**What to do:** In the listing that follows, count each line where the word "strong" appears; write nothing but the count.

━━ Extracted records ━━

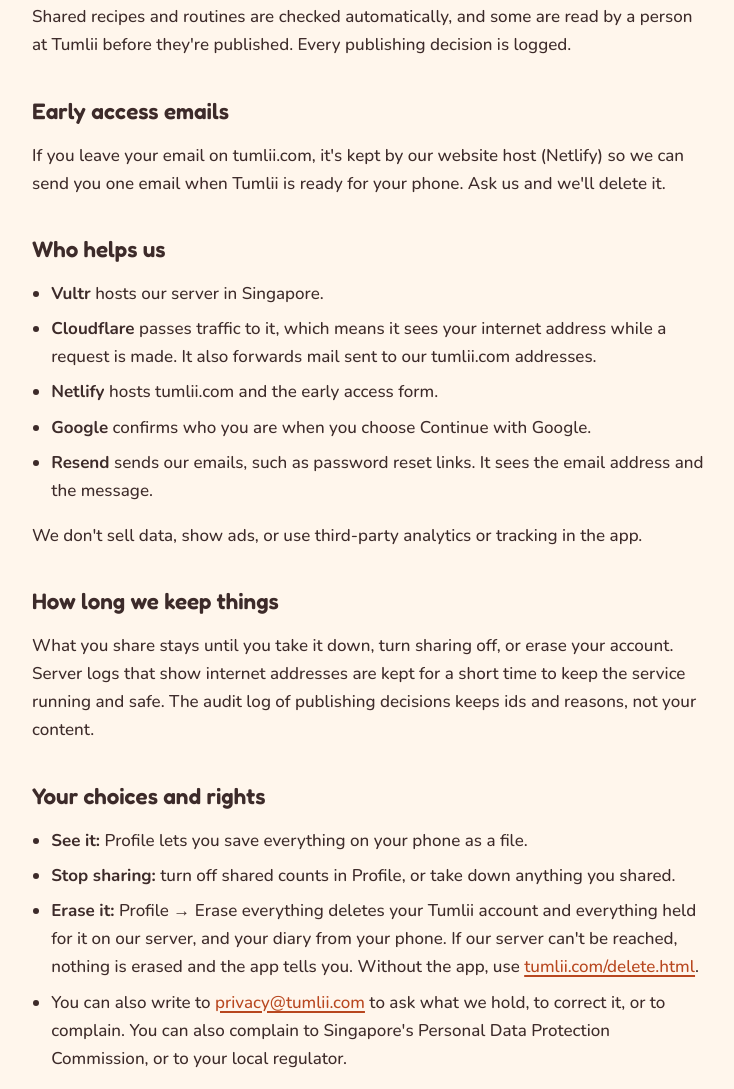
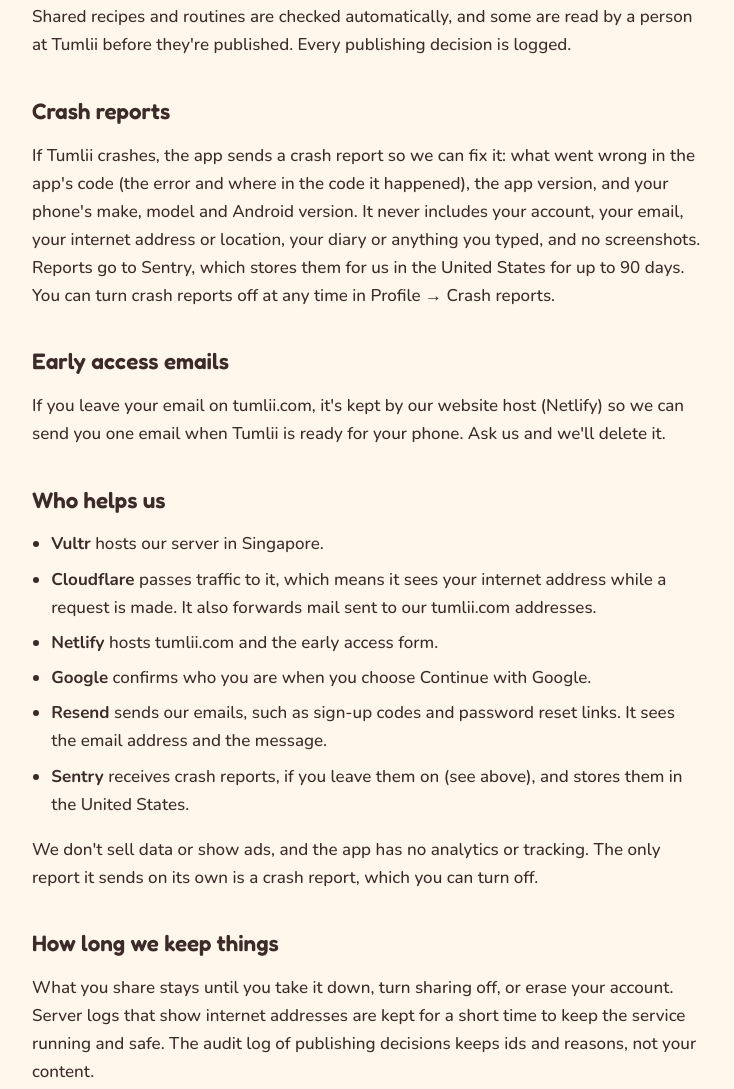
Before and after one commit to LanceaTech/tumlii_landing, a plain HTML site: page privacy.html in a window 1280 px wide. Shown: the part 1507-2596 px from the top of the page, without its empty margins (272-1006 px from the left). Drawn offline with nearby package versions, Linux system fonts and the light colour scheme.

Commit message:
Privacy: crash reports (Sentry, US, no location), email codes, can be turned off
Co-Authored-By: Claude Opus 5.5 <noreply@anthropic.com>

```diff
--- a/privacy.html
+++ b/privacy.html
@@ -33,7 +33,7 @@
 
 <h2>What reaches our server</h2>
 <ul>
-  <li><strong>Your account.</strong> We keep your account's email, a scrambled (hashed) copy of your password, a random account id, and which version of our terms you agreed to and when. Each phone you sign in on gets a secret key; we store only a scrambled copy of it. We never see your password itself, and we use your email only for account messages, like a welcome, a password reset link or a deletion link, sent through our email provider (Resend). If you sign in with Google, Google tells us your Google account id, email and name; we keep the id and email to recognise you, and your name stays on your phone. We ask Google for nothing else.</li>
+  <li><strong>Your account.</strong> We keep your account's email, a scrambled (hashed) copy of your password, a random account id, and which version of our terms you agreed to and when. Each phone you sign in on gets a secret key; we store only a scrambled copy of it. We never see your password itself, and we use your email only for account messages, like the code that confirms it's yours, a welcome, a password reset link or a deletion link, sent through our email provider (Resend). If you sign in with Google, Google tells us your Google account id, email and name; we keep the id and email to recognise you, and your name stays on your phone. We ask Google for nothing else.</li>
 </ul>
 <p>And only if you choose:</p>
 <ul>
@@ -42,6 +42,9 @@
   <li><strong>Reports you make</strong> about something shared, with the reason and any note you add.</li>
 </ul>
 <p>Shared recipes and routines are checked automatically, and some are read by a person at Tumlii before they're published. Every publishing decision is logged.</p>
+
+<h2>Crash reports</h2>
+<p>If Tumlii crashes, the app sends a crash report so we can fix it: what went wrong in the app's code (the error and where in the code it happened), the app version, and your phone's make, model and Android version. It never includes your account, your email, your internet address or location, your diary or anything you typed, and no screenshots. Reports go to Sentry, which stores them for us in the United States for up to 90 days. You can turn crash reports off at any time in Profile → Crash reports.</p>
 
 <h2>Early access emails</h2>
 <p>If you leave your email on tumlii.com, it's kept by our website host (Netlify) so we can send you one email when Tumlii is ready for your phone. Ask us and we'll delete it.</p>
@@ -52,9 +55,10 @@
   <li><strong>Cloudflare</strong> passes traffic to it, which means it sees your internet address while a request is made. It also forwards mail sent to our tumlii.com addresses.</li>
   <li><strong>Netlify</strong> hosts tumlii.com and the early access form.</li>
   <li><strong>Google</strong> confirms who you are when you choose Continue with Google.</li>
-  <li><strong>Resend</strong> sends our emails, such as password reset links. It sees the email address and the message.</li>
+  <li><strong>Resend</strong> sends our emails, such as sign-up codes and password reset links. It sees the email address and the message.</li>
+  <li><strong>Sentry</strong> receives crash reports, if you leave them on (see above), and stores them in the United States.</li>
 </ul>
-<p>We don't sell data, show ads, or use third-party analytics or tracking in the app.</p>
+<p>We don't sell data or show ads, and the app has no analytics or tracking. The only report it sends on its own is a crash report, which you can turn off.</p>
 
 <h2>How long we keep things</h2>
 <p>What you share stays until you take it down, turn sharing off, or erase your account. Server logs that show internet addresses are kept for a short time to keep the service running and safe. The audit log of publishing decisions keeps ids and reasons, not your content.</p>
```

━━━

**Response:** 9